The Resort is proposed to be set up as a ‘Pilot Venture‘ (inspired by recent events in Rajasthan following the exit of Shri Sachin Pilot, MLA, from the Congress party).  In the long term, it is hoped that this Project can be scaled up to establish similar Resorts in other locations across the country.

Financial viability

[Detailed analyses attached at Annexures 1–18]

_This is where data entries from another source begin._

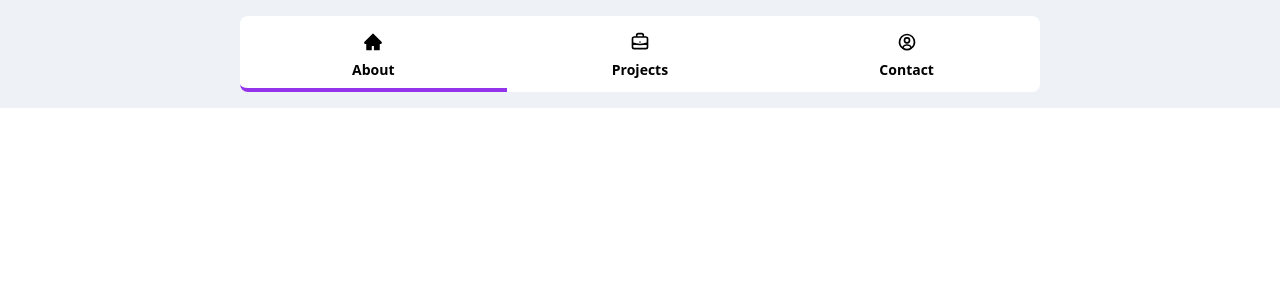
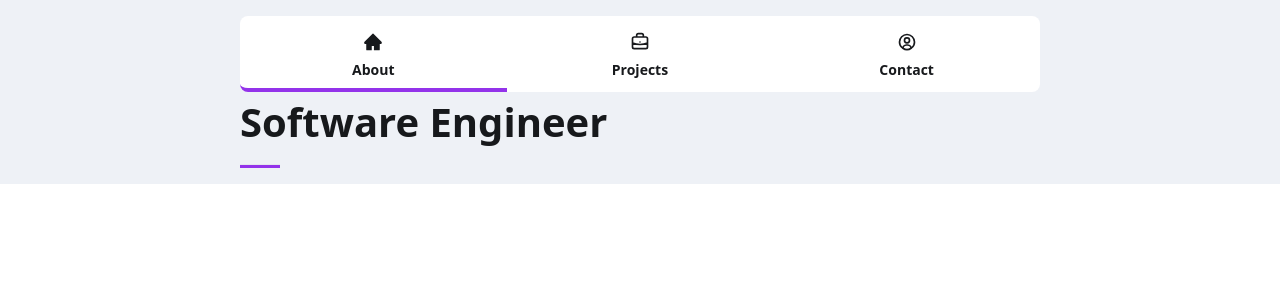
Before and after one commit to jisanjung/portfolio3, a React (Vite) app: page / in a window 1280 px wide. Shown: the top 300 px of the page. Built offline with nearby package versions, Linux system fonts and the light colour scheme.

Commit message:
style: heading

```diff
--- /dev/null
+++ b/src/components/Heading.jsx
@@ -0,0 +1,26 @@
+import React from 'react'
+import { DARKER_TEXT_COLOR } from '../constants'
+import { useMediaQuery } from '../hooks/useMediaQuery'
+
+const Heading = ({ text }) => {
+
+    const isSmallDesktop = useMediaQuery("(min-width: 1024px)");
+    const isLargeDesktop = useMediaQuery("(min-width: 1440px)");
+
+    const determineTextSize = () => {
+        if (isLargeDesktop) return "48px";
+        if (isSmallDesktop) return "40px";
+        return "32px";
+    }
+
+  return (
+    <div>
+        <h1 style={{ color: DARKER_TEXT_COLOR, fontSize: determineTextSize() }} className='font-extrabold mb-3'>
+            {text}
+        </h1>
+        <hr className='w-10 h-1 bg-purple-600'></hr>
+    </div>
+  )
+}
+
+export default Heading
--- a/src/components/Nav.jsx
+++ b/src/components/Nav.jsx
@@ -3,7 +3,7 @@ import { Link, useLocation } from 'react-router-dom'
 import { AiFillHome, AiOutlineHome } from "react-icons/ai";
 import { HiBriefcase, HiOutlineBriefcase } from "react-icons/hi";
 import { BiUserCircle, BiSolidUserCircle } from "react-icons/bi";
-import { COMPONENT_COLOR } from '../constants';
+import { COMPONENT_COLOR, DARKER_TEXT_COLOR } from '../constants';
 
 const Nav = () => {
 
@@ -13,7 +13,7 @@ const Nav = () => {
     const isContactPage = location?.pathname === "/contact";
 
   return (
-    <nav className='flex rounded-lg' style={{ backgroundColor: COMPONENT_COLOR, }}>
+    <nav className='flex rounded-lg' style={{ backgroundColor: COMPONENT_COLOR, color: DARKER_TEXT_COLOR, }}>
         <Link to="/" className={`w-1/3 pt-4 rounded-l-lg hover:bg-purple-600 hover:text-white ${isAboutPage && "border-b-4 border-purple-600"}`}>
             <div className='flex justify-center'>{isAboutPage ? <AiFillHome fontSize="20px"/> : <AiOutlineHome fontSize="20px"/>}</div>
             <p className='text-center my-2 font-semibold text-sm'>About</p>
--- a/src/constants.js
+++ b/src/constants.js
@@ -3,3 +3,4 @@ export const SMALL_DESKTOP_WIDTH = "800px";
 export const LARGE_DESKTOP_WIDTH = "1000px";
 export const BACKGROUND_COLOR = "#eef1f6";
 export const COMPONENT_COLOR = "#ffffff";
+export const DARKER_TEXT_COLOR = "#17191c";
--- a/src/pages/About.jsx
+++ b/src/pages/About.jsx
@@ -1,9 +1,11 @@
 import React from 'react'
+import Heading from '../components/Heading'
 
 const About = () => {
   return (
-    <div>
-    </div>
+    <section>
+      <Heading text="Software Engineer"/>
+    </section>
   )
 }
 
```
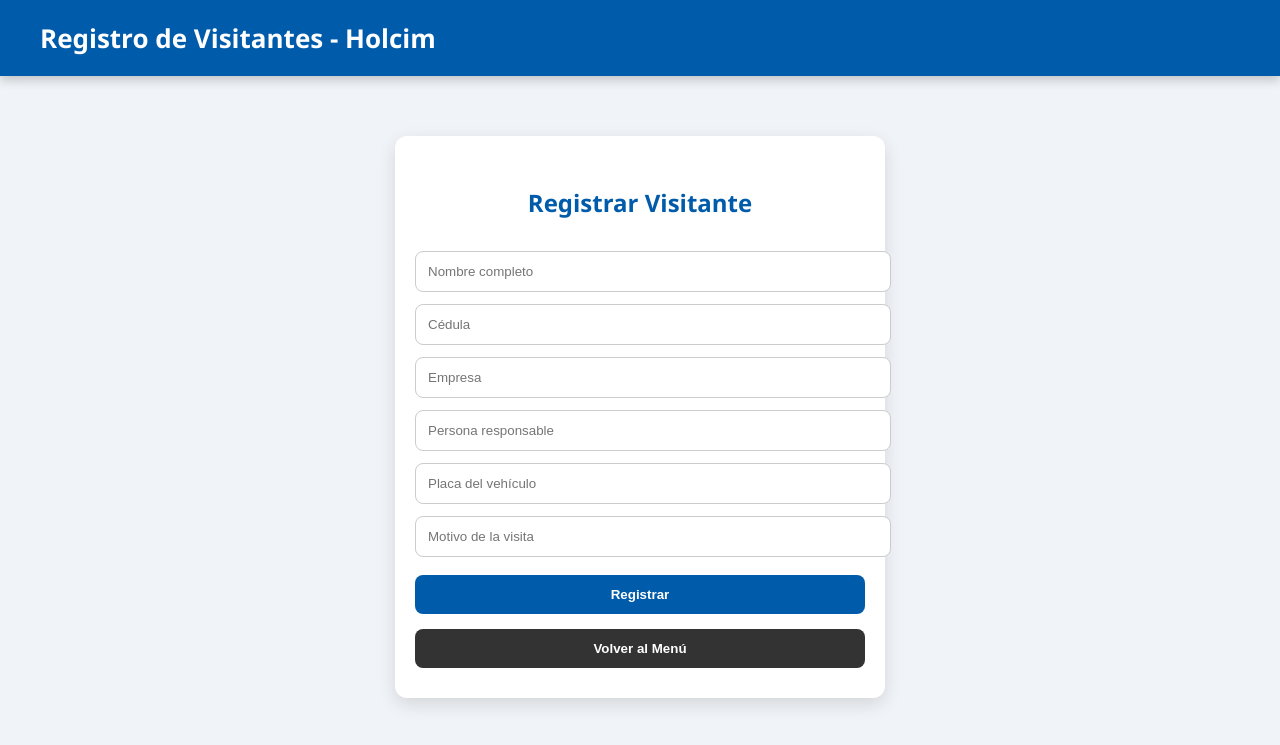
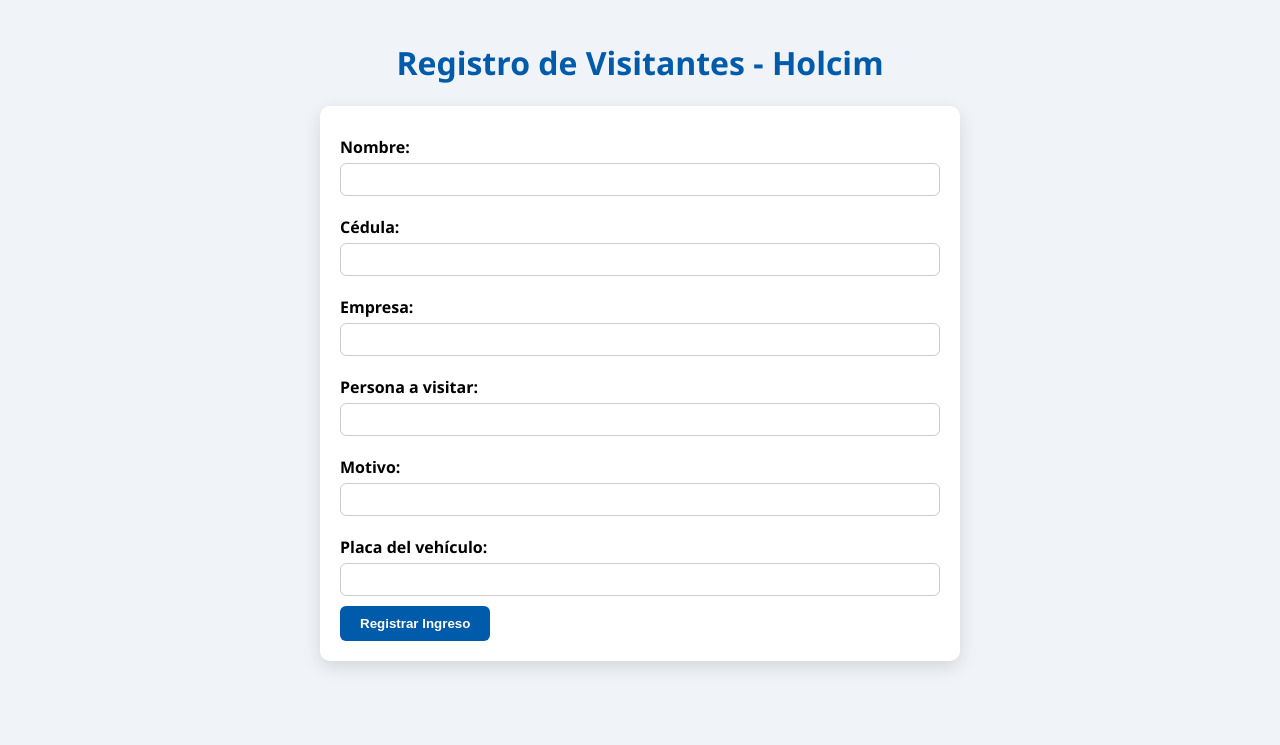
Before and after one commit to luismolinaboni22-art/Cops-K9, a Flask app: page /registro in a window 1280 px wide. Shown: the top 745 px of the page. Run offline with Flask 3, Linux system fonts and the light colour scheme.

Commit message:
Update visitor_form.html

```diff
--- a/templates/visitor_form.html
+++ b/templates/visitor_form.html
@@ -3,35 +3,153 @@
 <head>
 <meta charset="UTF-8">
 <title>Registro de Visitantes - Holcim</title>
+
 <style>
-    body { font-family: "Segoe UI", Arial; background: #f0f3f7; margin:0; }
-    .topbar { background: #005baa; padding: 20px 40px; color: white; font-size: 26px; font-weight: bold; box-shadow: 0 4px 10px rgba(0,0,0,0.2); }
-    .form-container { background: white; padding: 30px 20px; width: 450px; margin: 60px auto; border-radius: 12px; box-shadow: 0 6px 18px rgba(0,0,0,0.12); }
-    h2 { color: #005baa; text-align: center; margin-bottom: 20px; }
-    input { width: 100%; padding: 12px; margin-top: 12px; border: 1px solid #ccc; border-radius: 8px; }
-    button { width: 100%; padding: 12px; margin-top: 18px; background: #005baa; color: white; border: none; border-radius: 8px; font-weight: bold; cursor: pointer; }
-    button:hover { background: #004b8c; }
+    body {
+        font-family: "Segoe UI", Arial;
+        background: #f0f3f7;
+        margin: 0;
+        padding: 20px;
+    }
+
+    h1 {
+        color: #005baa;
+        text-align: center;
+    }
+
+    form {
+        background: white;
+        padding: 20px;
+        border-radius: 10px;
+        max-width: 600px;
+        margin: 20px auto;
+        box-shadow: 0 6px 18px rgba(0,0,0,0.12);
+    }
+
+    label {
+        display: block;
+        margin: 10px 0 5px;
+        font-weight: bold;
+    }
+
+    input, select {
+        width: 100%;
+        padding: 8px;
+        border-radius: 6px;
+        border: 1px solid #ccc;
+        margin-bottom: 10px;
+        box-sizing: border-box;
+    }
+
+    button {
+        padding: 10px 20px;
+        background: #005baa;
+        color: white;
+        border: none;
+        border-radius: 6px;
+        cursor: pointer;
+        font-weight: bold;
+        transition: background 0.2s;
+    }
+
+    button:hover {
+        background: #004b8c;
+    }
+
+    table {
+        width: 90%;
+        margin: 30px auto;
+        border-collapse: collapse;
+        background: white;
+        box-shadow: 0 6px 18px rgba(0,0,0,0.12);
+        border-radius: 10px;
+        overflow: hidden;
+    }
+
+    th, td {
+        padding: 12px;
+        text-align: center;
+        border-bottom: 1px solid #ddd;
+    }
+
+    th {
+        background: #005baa;
+        color: white;
+    }
+
+    tr:hover {
+        background: #f5f5f5;
+    }
+
+    .exit-form {
+        margin: 0;
+    }
 </style>
 </head>
 <body>
 
-  <div class="topbar">Registro de Visitantes - Holcim</div>
+<h1>Registro de Visitantes - Holcim</h1>
 
-  <div class="form-container">
-    <h2>Registrar Visitante</h2>
 <form method="POST">
-      <input type="text" name="nombre" placeholder="Nombre completo" required>
-      <input type="text" name="cedula" placeholder="Cédula" required>
-      <input type="text" name="empresa" placeholder="Empresa" required>
-      <input type="text" name="responsable" placeholder="Persona responsable" required>
-      <input type="text" name="placa" placeholder="Placa del vehículo">
-      <input type="text" name="motivo" placeholder="Motivo de la visita">
-      <button type="submit">Registrar</button>
+    <label>Nombre:</label>
+    <input type="text" name="nombre" required>
+
+    <label>Cédula:</label>
+    <input type="text" name="cedula" required>
+
+    <label>Empresa:</label>
+    <input type="text" name="empresa" required>
+
+    <label>Persona a visitar:</label>
+    <input type="text" name="responsable" required>
+
+    <label>Motivo:</label>
+    <input type="text" name="motivo" required>
+
+    <label>Placa del vehículo:</label>
+    <input type="text" name="placa">
+
+    <button type="submit">Registrar Ingreso</button>
 </form>
 
-    <!-- Botón para volver al Home / Menú principal -->
-    <button onclick="location.href='/home'" style="margin-top:15px; background:#333; color:white;">Volver al Menú</button>
-  </div>
+{% if visitors %}
+<table>
+    <tr>
+        <th>#</th>
+        <th>Nombre</th>
+        <th>Cédula</th>
+        <th>Empresa</th>
+        <th>Responsable</th>
+        <th>Motivo</th>
+        <th>Placa</th>
+        <th>Hora Ingreso</th>
+        <th>Hora Salida</th>
+        <th>Acciones</th>
+    </tr>
+    {% for v in visitors %}
+    <tr>
+        <td>{{ loop.index }}</td>
+        <td>{{ v.nombre }}</td>
+        <td>{{ v.cedula }}</td>
+        <td>{{ v.empresa }}</td>
+        <td>{{ v.responsable }}</td>
+        <td>{{ v.motivo }}</td>
+        <td>{{ v.placa }}</td>
+        <td>{{ v.hora_ingreso }}</td>
+        <td>{{ v.hora_salida or '-' }}</td>
+        <td>
+            {% if not v.hora_salida %}
+            <form class="exit-form" method="GET" action="{{ url_for('salida', index=loop.index0) }}">
+                <button type="submit">Dar Salida</button>
+            </form>
+            {% else %}
+            -
+            {% endif %}
+        </td>
+    </tr>
+    {% endfor %}
+</table>
+{% endif %}
 
 </body>
 </html>
```
Lines whose indentation alone changed are shown as unchanged.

  • Occupancy level of the Resort is critical to the financial viability of the Project. Here, the occupancy prospects are extremely encouraging, with as many as 10 states going to assembly polls between 2020–2023 to elect 1260 MLAs, a large proportion of whom are likely to seek refuge in the proposed Resort.
Current Assembly lapses inStateNo. of MLA seats
2020 DecemberBihar243
2021 MarchAssam126
2021 MarchJ & K  87
2021 MayKerala140
2022 MarchGoa  40
2022 MarchManipur  60
2022 DecemberGujarat182
2022 DecemberHimachal Pradesh  68
2023 MayKarnataka224
2023 DecemberChhattisgarh  90
Total1260
State Assembly elections due between 2020-2023
  • Historical data and reports show that a Resort-bound MLA typically receives an incentive of Rs 10–20 crores for remaining loyal to his/her parent party or for switching loyalty to another party [e.g. see this report. This provides an assurance as to the liquidity of the guest-MLAs and their respective political parties, and thereby strengthens and assures the financial viability of the Project. [Thus, even at 50% occupancy in the proposed 84-room Resort for a few weeks at a time, the increased liquid assets of the 42 guests would be in the range of Rs 420–840 crores—please see Annexure 9(c)].
  • The Project requires a capital investment of Rs 875 crores towards construction, finishing and commissioning of the Resort, including ‘hard’ and ‘soft’ infrastructure creation. To meet this amount, the applicant will contribute Rs 87 crores (10%), and seeks a term loan of Rs 788 crores (90%). The applicant will bring to bear his considerable expertise and experience in the Hospitality business to ensure the success of the venture.
  • The Resort is expected to be completed and launched within 36 months of release of the Term Loan. 
  •  The entire Term Loan of Rs 788 crores, along with interest, is projected to be repaid in full within a maximum of 12 months of launching the Resort.
  • The Term Loan may be viewed as a ‘Revolving Fund’ that will mirror the ‘Revolving Door’ dynamics of MLA defections, and enable the financing of more such Resorts in the long term on a sustainable basis. 

Credit facilities required

PurposeAmountRepayment
Setting up and running one 84-room high-security Luxury Resort in NCR Region, to accommodate  MLAs with high defection potential from all political parties across IndiaTerm Loan of Rs 788 crores  Within 12 months of commissioning the Luxury Resort
Working Capital Cash Credit of Rs 30 croresOn demand

I/We certify that all information furnished by me/us is true; that I/We have no existing borrowing arrangements with IB&G Bank; that no legal action is currently being taken against me/us ; that I/We shall furnish all other information that may be required by you in connection with my/our application, that this may also be exchanged by you with any agency you may deem fit; and that you, your representatives, or any other agency as authorized by you, may, at any time, inspect/verify our assets, books of accounts, etc., in our factory and business premises.

Date: 28th July 2020  

Place:  Delhi